© Steve Morrissey 2013

 

 

The Painted Veil – at Amazon

 

 

 

 

The Score

Marlon Brando, Robert De Niro, The Score

 

 

Frank Oz is apparently a bit sniffy about being described as the man who used to be Miss Piggy. Here he directs Robert De Niro, Marlon Brando and Ed Norton in a one-last-heist movie and discovers that big hitters aren’t quite so easy to fist as a porker made of felt.

Bob, Marlon and Ed play, respectively, a jazz-loving master thief hoping to go out on a financial high, his lispingly effeminate fence and the cocky wannabe eager to learn at the master’s feet. A wasted Angela Bassett plays De Niro’s girlfriend. (Well, not entirely wasted. At least the producers got to tick the boxes marked “female” and “black”.)

We’re in the middle of a run of heist movies right now – Blow, The Heist, Ocean’s Eleven, Swordfish are all in theatres or on the way. And in every one of them there will be a point when the criminal mastermind outlines the plan to his waiting accomplices, starting with the line “Gentlemen, I think we know why we’re here” or its equivalent. You know, the bit where we’re told what’s meant to happen, so we can sit back and watch it all unfold, or not. The Score seems to think it’s that sort of film.
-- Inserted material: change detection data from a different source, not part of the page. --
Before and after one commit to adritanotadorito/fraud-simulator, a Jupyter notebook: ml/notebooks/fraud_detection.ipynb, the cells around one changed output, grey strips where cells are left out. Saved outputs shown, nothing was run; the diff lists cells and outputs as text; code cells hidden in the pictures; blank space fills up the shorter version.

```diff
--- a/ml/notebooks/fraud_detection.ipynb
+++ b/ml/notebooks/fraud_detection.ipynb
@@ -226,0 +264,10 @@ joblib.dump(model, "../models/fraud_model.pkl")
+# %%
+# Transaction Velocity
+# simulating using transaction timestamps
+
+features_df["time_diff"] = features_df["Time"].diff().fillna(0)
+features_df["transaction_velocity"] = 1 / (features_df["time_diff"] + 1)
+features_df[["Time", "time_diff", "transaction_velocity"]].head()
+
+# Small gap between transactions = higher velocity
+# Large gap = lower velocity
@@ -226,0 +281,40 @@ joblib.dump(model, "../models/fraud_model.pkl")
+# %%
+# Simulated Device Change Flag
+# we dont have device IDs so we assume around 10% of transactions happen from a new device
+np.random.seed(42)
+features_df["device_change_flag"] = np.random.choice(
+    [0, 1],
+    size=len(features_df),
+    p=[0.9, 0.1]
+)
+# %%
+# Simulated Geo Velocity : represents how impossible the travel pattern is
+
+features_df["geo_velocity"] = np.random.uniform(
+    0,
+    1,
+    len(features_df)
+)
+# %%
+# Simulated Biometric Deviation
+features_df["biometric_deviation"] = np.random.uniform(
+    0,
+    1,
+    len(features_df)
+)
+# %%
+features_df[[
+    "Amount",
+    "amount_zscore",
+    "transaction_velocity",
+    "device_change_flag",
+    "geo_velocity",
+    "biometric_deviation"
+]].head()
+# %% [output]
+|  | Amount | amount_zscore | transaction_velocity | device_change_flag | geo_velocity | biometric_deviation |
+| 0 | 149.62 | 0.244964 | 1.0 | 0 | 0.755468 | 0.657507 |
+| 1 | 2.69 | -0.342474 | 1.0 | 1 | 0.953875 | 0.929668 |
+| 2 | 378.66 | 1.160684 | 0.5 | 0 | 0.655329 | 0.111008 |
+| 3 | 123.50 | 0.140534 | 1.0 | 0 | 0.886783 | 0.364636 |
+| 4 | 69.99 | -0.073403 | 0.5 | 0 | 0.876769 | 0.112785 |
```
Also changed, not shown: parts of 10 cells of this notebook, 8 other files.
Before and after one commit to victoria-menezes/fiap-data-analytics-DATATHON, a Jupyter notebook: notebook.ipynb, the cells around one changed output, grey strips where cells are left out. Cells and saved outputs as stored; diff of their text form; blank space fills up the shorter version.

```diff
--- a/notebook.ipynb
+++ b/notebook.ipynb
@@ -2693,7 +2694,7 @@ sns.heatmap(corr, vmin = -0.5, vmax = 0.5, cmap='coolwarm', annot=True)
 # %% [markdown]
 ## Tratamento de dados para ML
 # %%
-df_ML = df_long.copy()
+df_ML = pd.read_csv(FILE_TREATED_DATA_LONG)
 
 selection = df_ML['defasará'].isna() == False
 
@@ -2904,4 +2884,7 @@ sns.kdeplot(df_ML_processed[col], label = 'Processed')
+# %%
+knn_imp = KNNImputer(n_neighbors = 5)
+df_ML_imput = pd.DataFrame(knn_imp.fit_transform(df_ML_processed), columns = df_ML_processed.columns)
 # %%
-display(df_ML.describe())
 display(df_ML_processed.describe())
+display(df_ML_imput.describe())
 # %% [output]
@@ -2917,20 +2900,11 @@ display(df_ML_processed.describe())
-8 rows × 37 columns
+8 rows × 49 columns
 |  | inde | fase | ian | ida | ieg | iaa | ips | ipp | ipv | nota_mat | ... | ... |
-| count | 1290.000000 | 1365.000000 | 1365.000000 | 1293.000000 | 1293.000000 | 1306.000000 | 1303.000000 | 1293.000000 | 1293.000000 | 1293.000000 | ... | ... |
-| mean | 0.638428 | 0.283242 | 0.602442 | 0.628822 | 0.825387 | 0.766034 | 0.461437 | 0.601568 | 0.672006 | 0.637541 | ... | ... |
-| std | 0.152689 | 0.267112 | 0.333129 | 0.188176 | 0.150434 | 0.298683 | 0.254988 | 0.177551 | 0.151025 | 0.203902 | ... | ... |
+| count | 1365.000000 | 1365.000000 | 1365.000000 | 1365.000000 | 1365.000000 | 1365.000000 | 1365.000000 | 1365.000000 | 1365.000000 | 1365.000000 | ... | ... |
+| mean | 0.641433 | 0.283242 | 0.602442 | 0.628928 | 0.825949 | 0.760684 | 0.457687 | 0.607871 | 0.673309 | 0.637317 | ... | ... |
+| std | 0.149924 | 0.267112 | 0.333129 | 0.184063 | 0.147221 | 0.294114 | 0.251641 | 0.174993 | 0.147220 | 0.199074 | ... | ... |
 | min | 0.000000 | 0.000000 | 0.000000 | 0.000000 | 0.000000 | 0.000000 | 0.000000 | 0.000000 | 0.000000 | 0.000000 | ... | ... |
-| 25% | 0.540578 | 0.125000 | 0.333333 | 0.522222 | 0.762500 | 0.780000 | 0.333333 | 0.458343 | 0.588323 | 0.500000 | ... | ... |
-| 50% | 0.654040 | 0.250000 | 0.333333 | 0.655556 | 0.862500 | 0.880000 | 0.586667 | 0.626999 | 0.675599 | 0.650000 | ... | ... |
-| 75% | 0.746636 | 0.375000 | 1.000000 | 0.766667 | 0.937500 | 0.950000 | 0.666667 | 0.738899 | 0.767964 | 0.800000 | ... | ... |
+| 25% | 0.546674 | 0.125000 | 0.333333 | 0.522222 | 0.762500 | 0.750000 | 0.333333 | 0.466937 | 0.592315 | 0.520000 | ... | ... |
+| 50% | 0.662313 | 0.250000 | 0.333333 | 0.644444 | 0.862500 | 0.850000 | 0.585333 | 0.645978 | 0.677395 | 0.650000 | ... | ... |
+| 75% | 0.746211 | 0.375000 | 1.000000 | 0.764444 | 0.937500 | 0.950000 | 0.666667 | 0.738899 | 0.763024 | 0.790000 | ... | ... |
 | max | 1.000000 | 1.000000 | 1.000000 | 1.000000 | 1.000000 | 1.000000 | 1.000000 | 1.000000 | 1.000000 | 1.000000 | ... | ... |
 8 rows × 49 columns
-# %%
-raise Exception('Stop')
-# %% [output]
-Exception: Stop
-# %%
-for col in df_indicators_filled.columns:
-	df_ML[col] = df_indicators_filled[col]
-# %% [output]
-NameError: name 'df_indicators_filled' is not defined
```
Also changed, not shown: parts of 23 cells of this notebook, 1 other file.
But. In a heist movie you root for the felons and marvel at their mission impossible. In The Score this never happens. Partly because the heist scenes are too long-winded, but mostly because Oz lets his Method Giants get away with flatulent “improv” scenes in which Bob mumbles, Marlon pretends not to be Mr Creosote and Ed hovers at the edges like the cloakroom boy at the eunuchs orgy. Which only leaves the minor characters for Oz to direct. Watch them closely. The bizarre faces, the funny voices, the tendency to wisecrack and look into the wings. And suddenly you realise with delicious irony that the director who now barely mentions the Henson years on his CV has given us Muppet Movie: The Heist.

© Steve Morrissey 2001

 

The Score – at Amazon